table after table, of very similar carvings; the same patterns, the same posses, the same
subjects. Must of it was not what I consider art. While copying a basic project or pattern
is very necessary for all of us as novices, we should try to develop new ideas in carving
as our skills group. I guess what I'm trying to say is that woodcarvers, as a whole, lack
originality and creativity which are basic to any type of art. If you need some help
developing new ideas, re-read Stewart E. Bakkon's article in the March '87 Mallet. It
contains some excellent suggestion to help you with new subjects. Don't be afraid to
experiment! The only thing you have to lose is some time and wood. You can learn
from each failure as well as successes. When you use another's pattern, modify it
slightly. Put your own unique touch on each carving you make. Those small changes will
give you confidence to try more new things to develop your own style. I hear many of my
fellow carvers complain that they have little artistic talent or that the can't carve like
other carvers. Thank God for that! We are not dupli-carvers. Each of us is different and
unique. We all bring a lifetime of experience into carving. Draw from that experience to
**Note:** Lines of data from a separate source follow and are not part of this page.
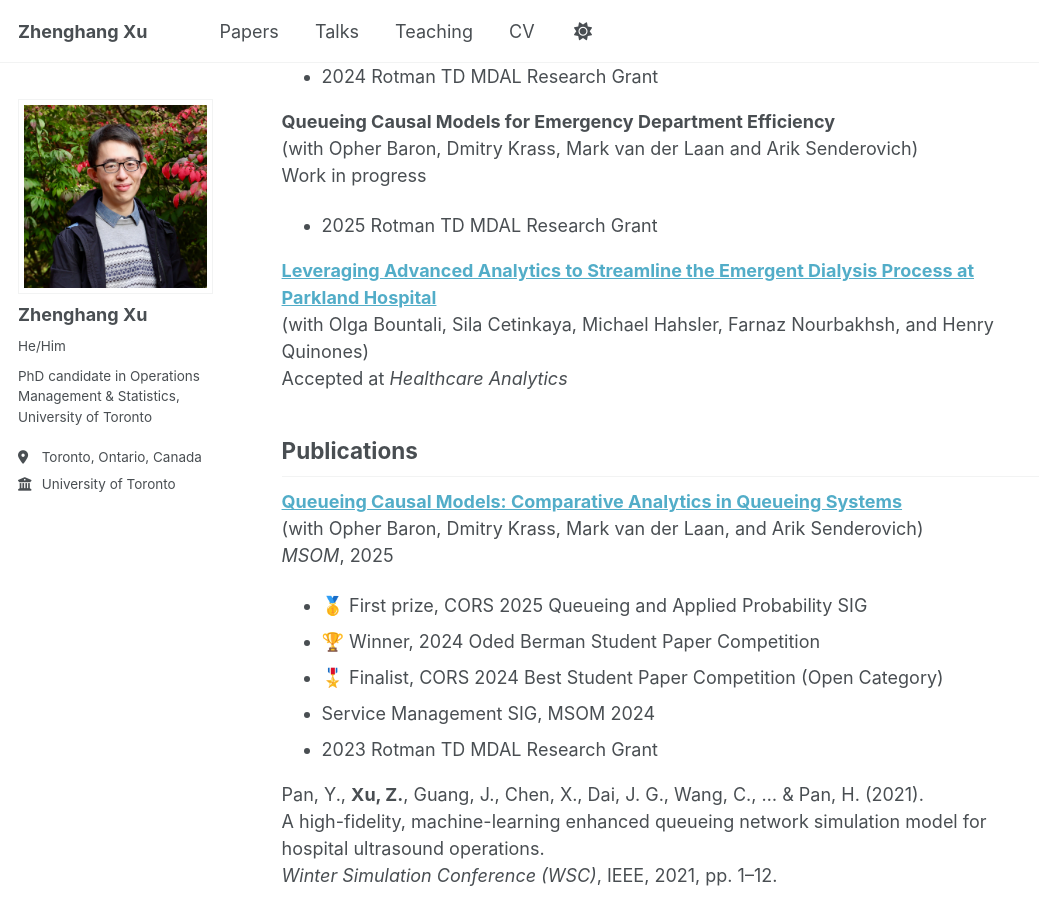
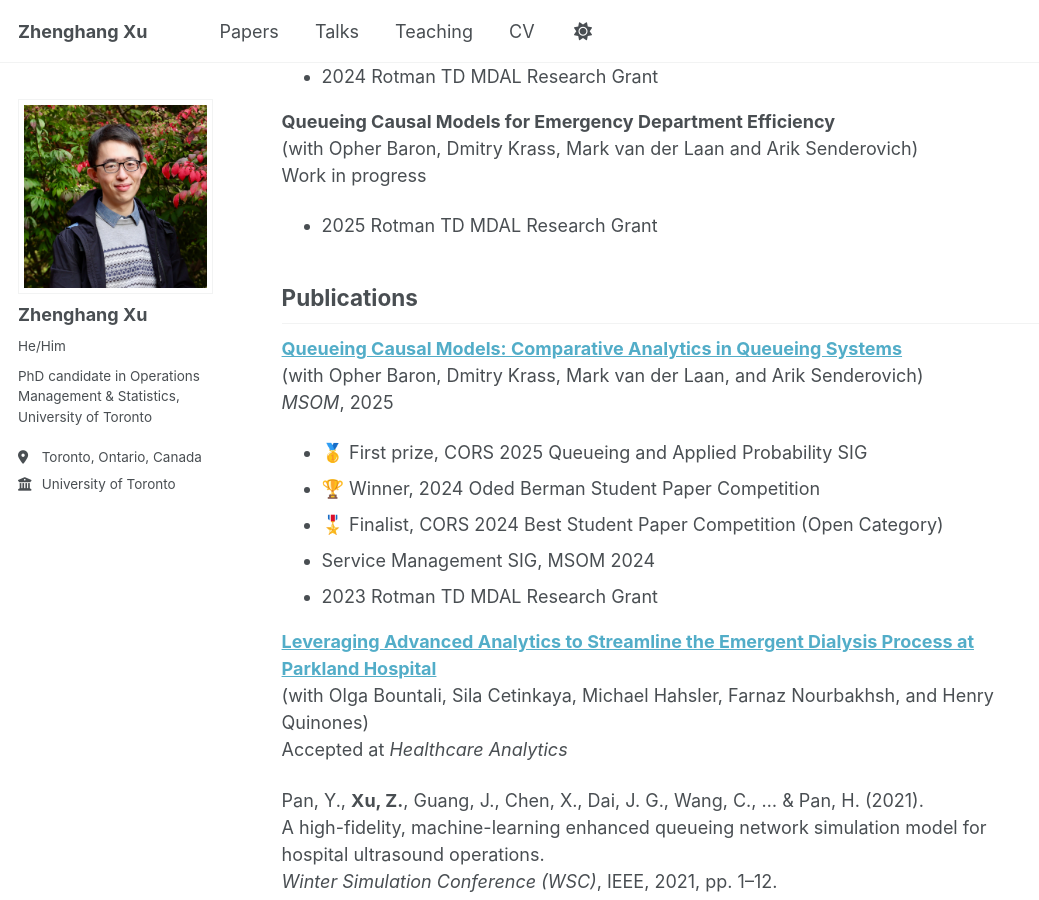
Before and after one commit to zhenghangxu-baymax/zhenghangxu-baymax.github.io, a Jekyll site: the page built from _pages/papers.md, in a window 1280 px wide and 900 px high, scrolled down 604 px. Shown: the whole window, without its empty margins (0-1039 px from the left). Built offline with Jekyll 4.4.1, drawn with Linux system fonts in a browser that asks for light colours; part of the change alters nothing that is shown.

Commit message:
Update website and CV

```diff
--- a/_pages/papers.md
+++ b/_pages/papers.md
@@ -27,9 +27,7 @@ Work in progress, draft available upon request
 Work in progress
 - 2025 Rotman TD MDAL Research Grant
 
-**[Leveraging Advanced Analytics to Streamline the Emergent Dialysis Process at Parkland Hospital](https://papers.ssrn.com/sol3/papers.cfm?abstract_id=5066305)**
-(with Olga Bountali, Sila Cetinkaya, Michael Hahsler, Farnaz Nourbakhsh, and Henry Quinones)
-Accepted at *Healthcare Analytics*
+
 
 ## Publications
 
@@ -42,6 +40,10 @@ Accepted at *Healthcare Analytics*
 - Service Management SIG, MSOM 2024
 - 2023 Rotman TD MDAL Research Grant
 
+**[Leveraging Advanced Analytics to Streamline the Emergent Dialysis Process at Parkland Hospital](https://papers.ssrn.com/sol3/papers.cfm?abstract_id=5066305)**
+(with Olga Bountali, Sila Cetinkaya, Michael Hahsler, Farnaz Nourbakhsh, and Henry Quinones)
+Accepted at *Healthcare Analytics*
+
 Pan, Y., **Xu, Z.**, Guang, J., Chen, X., Dai, J. G., Wang, C., ... & Pan, H. (2021).
 A high-fidelity, machine-learning enhanced queueing network simulation model for hospital ultrasound operations.
 *Winter Simulation Conference (WSC)*, IEEE, 2021, pp. 1–12.
```
Also changed, not shown: 1 other file.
create something from your own point of view. It should be different because we are all
different. Yes, woodcarving is an art. Not all woodcarvers are artists just as all
artists, painters, and sculptors are not artists. The medium used has little to do with
judging it whether an art or craft.
Mallet was the magazine of the National Carvers Museum headquartered in Monument,
Colorado. The NCM went under in 1987--another idea before its time.
question for discussion...
or Carving ?